*** Material for the task ***
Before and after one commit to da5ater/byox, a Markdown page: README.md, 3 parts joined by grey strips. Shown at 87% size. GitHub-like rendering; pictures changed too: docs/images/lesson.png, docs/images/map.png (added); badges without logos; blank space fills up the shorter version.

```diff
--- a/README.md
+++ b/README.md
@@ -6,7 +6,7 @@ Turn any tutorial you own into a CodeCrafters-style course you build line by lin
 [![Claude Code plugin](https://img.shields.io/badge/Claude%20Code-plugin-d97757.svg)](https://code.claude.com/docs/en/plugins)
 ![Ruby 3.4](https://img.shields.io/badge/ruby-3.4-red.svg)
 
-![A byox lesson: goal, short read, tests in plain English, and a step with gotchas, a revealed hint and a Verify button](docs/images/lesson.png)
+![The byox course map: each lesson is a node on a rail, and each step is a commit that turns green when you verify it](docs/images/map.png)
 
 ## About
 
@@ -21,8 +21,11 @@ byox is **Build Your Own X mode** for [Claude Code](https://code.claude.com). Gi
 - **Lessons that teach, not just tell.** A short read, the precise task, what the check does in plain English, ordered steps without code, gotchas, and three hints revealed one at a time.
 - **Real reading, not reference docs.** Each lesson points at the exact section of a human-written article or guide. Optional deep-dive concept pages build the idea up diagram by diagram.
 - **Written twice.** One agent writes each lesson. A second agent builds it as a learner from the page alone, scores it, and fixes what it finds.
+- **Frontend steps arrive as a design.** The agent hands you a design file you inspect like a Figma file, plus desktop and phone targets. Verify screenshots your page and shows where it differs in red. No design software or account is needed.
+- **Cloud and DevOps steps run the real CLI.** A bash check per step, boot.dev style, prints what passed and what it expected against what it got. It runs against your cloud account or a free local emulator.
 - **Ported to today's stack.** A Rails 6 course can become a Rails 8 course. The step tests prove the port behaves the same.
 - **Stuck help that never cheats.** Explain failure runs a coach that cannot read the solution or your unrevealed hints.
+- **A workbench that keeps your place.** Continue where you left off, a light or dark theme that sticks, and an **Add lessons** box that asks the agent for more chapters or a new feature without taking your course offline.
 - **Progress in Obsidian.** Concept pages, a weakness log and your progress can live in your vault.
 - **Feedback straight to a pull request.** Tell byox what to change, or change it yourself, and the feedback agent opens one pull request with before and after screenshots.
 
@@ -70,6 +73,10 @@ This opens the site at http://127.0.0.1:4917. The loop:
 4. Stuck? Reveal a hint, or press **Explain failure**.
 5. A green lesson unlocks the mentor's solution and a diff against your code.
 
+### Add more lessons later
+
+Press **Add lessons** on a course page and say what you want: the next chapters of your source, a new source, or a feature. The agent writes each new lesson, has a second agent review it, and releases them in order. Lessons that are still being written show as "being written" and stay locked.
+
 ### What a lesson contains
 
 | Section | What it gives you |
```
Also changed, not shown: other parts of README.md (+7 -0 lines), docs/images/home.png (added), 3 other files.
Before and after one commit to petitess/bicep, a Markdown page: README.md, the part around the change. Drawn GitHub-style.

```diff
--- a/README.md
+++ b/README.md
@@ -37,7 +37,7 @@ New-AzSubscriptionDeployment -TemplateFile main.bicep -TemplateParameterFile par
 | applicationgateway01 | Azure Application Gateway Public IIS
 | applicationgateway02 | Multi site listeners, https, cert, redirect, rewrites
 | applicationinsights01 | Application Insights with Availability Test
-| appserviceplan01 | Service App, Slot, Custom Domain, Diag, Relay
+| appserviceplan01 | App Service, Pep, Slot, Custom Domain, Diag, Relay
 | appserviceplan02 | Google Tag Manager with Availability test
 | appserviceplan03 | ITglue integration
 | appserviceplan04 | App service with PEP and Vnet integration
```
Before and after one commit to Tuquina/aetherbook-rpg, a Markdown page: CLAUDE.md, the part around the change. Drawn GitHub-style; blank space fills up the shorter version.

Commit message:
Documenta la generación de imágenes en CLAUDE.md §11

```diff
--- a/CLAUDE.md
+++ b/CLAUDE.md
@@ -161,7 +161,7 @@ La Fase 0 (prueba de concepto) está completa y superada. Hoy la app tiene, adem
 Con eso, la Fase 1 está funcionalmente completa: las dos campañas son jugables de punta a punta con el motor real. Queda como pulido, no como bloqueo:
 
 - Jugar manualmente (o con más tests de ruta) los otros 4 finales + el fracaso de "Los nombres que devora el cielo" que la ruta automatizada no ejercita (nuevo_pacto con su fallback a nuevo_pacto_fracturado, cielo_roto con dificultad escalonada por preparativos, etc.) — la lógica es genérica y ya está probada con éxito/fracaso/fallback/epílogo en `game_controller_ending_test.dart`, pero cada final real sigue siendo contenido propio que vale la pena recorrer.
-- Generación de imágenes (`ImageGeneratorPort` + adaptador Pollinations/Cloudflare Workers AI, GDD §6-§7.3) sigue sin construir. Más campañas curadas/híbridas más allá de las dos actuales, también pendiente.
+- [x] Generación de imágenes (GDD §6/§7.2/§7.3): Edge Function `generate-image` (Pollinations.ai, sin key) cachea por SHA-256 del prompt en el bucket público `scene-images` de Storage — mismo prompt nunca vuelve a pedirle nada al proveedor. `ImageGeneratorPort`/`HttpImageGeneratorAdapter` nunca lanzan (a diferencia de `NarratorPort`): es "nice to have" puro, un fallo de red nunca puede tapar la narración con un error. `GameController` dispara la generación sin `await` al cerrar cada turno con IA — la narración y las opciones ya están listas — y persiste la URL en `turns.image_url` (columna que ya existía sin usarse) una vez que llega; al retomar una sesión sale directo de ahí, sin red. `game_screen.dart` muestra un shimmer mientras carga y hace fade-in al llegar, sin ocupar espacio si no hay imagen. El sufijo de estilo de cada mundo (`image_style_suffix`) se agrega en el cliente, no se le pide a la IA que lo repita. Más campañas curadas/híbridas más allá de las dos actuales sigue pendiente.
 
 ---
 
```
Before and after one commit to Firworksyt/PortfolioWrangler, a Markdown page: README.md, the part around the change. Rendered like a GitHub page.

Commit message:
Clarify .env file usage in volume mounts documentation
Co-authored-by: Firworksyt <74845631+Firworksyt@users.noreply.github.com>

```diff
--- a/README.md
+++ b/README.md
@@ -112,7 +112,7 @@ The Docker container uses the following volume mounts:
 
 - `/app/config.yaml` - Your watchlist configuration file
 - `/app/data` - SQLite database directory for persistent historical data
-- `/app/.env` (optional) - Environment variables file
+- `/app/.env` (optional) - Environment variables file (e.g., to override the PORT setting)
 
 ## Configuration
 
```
***
What this task involves | The full set of entries above should be given again exactly.

Solution |
Before and after one commit to da5ater/byox, a Markdown page: README.md, 3 parts joined by grey strips. Shown at 87% size. GitHub-like rendering; pictures changed too: docs/images/lesson.png, docs/images/map.png (added); badges without logos; blank space fills up the shorter version.

```diff
--- a/README.md
+++ b/README.md
@@ -6,7 +6,7 @@ Turn any tutorial you own into a CodeCrafters-style course you build line by lin
 [![Claude Code plugin](https://img.shields.io/badge/Claude%20Code-plugin-d97757.svg)](https://code.claude.com/docs/en/plugins)
 ![Ruby 3.4](https://img.shields.io/badge/ruby-3.4-red.svg)
 
-![A byox lesson: goal, short read, tests in plain English, and a step with gotchas, a revealed hint and a Verify button](docs/images/lesson.png)
+![The byox course map: each lesson is a node on a rail, and each step is a commit that turns green when you verify it](docs/images/map.png)
 
 ## About
 
@@ -21,8 +21,11 @@ byox is **Build Your Own X mode** for [Claude Code](https://code.claude.com). Gi
 - **Lessons that teach, not just tell.** A short read, the precise task, what the check does in plain English, ordered steps without code, gotchas, and three hints revealed one at a time.
 - **Real reading, not reference docs.** Each lesson points at the exact section of a human-written article or guide. Optional deep-dive concept pages build the idea up diagram by diagram.
 - **Written twice.** One agent writes each lesson. A second agent builds it as a learner from the page alone, scores it, and fixes what it finds.
+- **Frontend steps arrive as a design.** The agent hands you a design file you inspect like a Figma file, plus desktop and phone targets. Verify screenshots your page and shows where it differs in red. No design software or account is needed.
+- **Cloud and DevOps steps run the real CLI.** A bash check per step, boot.dev style, prints what passed and what it expected against what it got. It runs against your cloud account or a free local emulator.
 - **Ported to today's stack.** A Rails 6 course can become a Rails 8 course. The step tests prove the port behaves the same.
 - **Stuck help that never cheats.** Explain failure runs a coach that cannot read the solution or your unrevealed hints.
+- **A workbench that keeps your place.** Continue where you left off, a light or dark theme that sticks, and an **Add lessons** box that asks the agent for more chapters or a new feature without taking your course offline.
 - **Progress in Obsidian.** Concept pages, a weakness log and your progress can live in your vault.
 - **Feedback straight to a pull request.** Tell byox what to change, or change it yourself, and the feedback agent opens one pull request with before and after screenshots.
 
@@ -70,6 +73,10 @@ This opens the site at http://127.0.0.1:4917. The loop:
 4. Stuck? Reveal a hint, or press **Explain failure**.
 5. A green lesson unlocks the mentor's solution and a diff against your code.
 
+### Add more lessons later
+
+Press **Add lessons** on a course page and say what you want: the next chapters of your source, a new source, or a feature. The agent writes each new lesson, has a second agent review it, and releases them in order. Lessons that are still being written show as "being written" and stay locked.
+
 ### What a lesson contains
 
 | Section | What it gives you |
```
Also changed, not shown: other parts of README.md (+7 -0 lines), docs/images/home.png (added), 3 other files.
Before and after one commit to petitess/bicep, a Markdown page: README.md, the part around the change. Drawn GitHub-style.

```diff
--- a/README.md
+++ b/README.md
@@ -37,7 +37,7 @@ New-AzSubscriptionDeployment -TemplateFile main.bicep -TemplateParameterFile par
 | applicationgateway01 | Azure Application Gateway Public IIS
 | applicationgateway02 | Multi site listeners, https, cert, redirect, rewrites
 | applicationinsights01 | Application Insights with Availability Test
-| appserviceplan01 | Service App, Slot, Custom Domain, Diag, Relay
+| appserviceplan01 | App Service, Pep, Slot, Custom Domain, Diag, Relay
 | appserviceplan02 | Google Tag Manager with Availability test
 | appserviceplan03 | ITglue integration
 | appserviceplan04 | App service with PEP and Vnet integration
```
Before and after one commit to Tuquina/aetherbook-rpg, a Markdown page: CLAUDE.md, the part around the change. Drawn GitHub-style; blank space fills up the shorter version.

Commit message:
Documenta la generación de imágenes en CLAUDE.md §11

```diff
--- a/CLAUDE.md
+++ b/CLAUDE.md
@@ -161,7 +161,7 @@ La Fase 0 (prueba de concepto) está completa y superada. Hoy la app tiene, adem
 Con eso, la Fase 1 está funcionalmente completa: las dos campañas son jugables de punta a punta con el motor real. Queda como pulido, no como bloqueo:
 
 - Jugar manualmente (o con más tests de ruta) los otros 4 finales + el fracaso de "Los nombres que devora el cielo" que la ruta automatizada no ejercita (nuevo_pacto con su fallback a nuevo_pacto_fracturado, cielo_roto con dificultad escalonada por preparativos, etc.) — la lógica es genérica y ya está probada con éxito/fracaso/fallback/epílogo en `game_controller_ending_test.dart`, pero cada final real sigue siendo contenido propio que vale la pena recorrer.
-- Generación de imágenes (`ImageGeneratorPort` + adaptador Pollinations/Cloudflare Workers AI, GDD §6-§7.3) sigue sin construir. Más campañas curadas/híbridas más allá de las dos actuales, también pendiente.
+- [x] Generación de imágenes (GDD §6/§7.2/§7.3): Edge Function `generate-image` (Pollinations.ai, sin key) cachea por SHA-256 del prompt en el bucket público `scene-images` de Storage — mismo prompt nunca vuelve a pedirle nada al proveedor. `ImageGeneratorPort`/`HttpImageGeneratorAdapter` nunca lanzan (a diferencia de `NarratorPort`): es "nice to have" puro, un fallo de red nunca puede tapar la narración con un error. `GameController` dispara la generación sin `await` al cerrar cada turno con IA — la narración y las opciones ya están listas — y persiste la URL en `turns.image_url` (columna que ya existía sin usarse) una vez que llega; al retomar una sesión sale directo de ahí, sin red. `game_screen.dart` muestra un shimmer mientras carga y hace fade-in al llegar, sin ocupar espacio si no hay imagen. El sufijo de estilo de cada mundo (`image_style_suffix`) se agrega en el cliente, no se le pide a la IA que lo repita. Más campañas curadas/híbridas más allá de las dos actuales sigue pendiente.
 
 ---
 
```
Before and after one commit to Firworksyt/PortfolioWrangler, a Markdown page: README.md, the part around the change. Rendered like a GitHub page.

Commit message:
Clarify .env file usage in volume mounts documentation
Co-authored-by: Firworksyt <74845631+Firworksyt@users.noreply.github.com>

```diff
--- a/README.md
+++ b/README.md
@@ -112,7 +112,7 @@ The Docker container uses the following volume mounts:
 
 - `/app/config.yaml` - Your watchlist configuration file
 - `/app/data` - SQLite database directory for persistent historical data
-- `/app/.env` (optional) - Environment variables file
+- `/app/.env` (optional) - Environment variables file (e.g., to override the PORT setting)
 
 ## Configuration
 
```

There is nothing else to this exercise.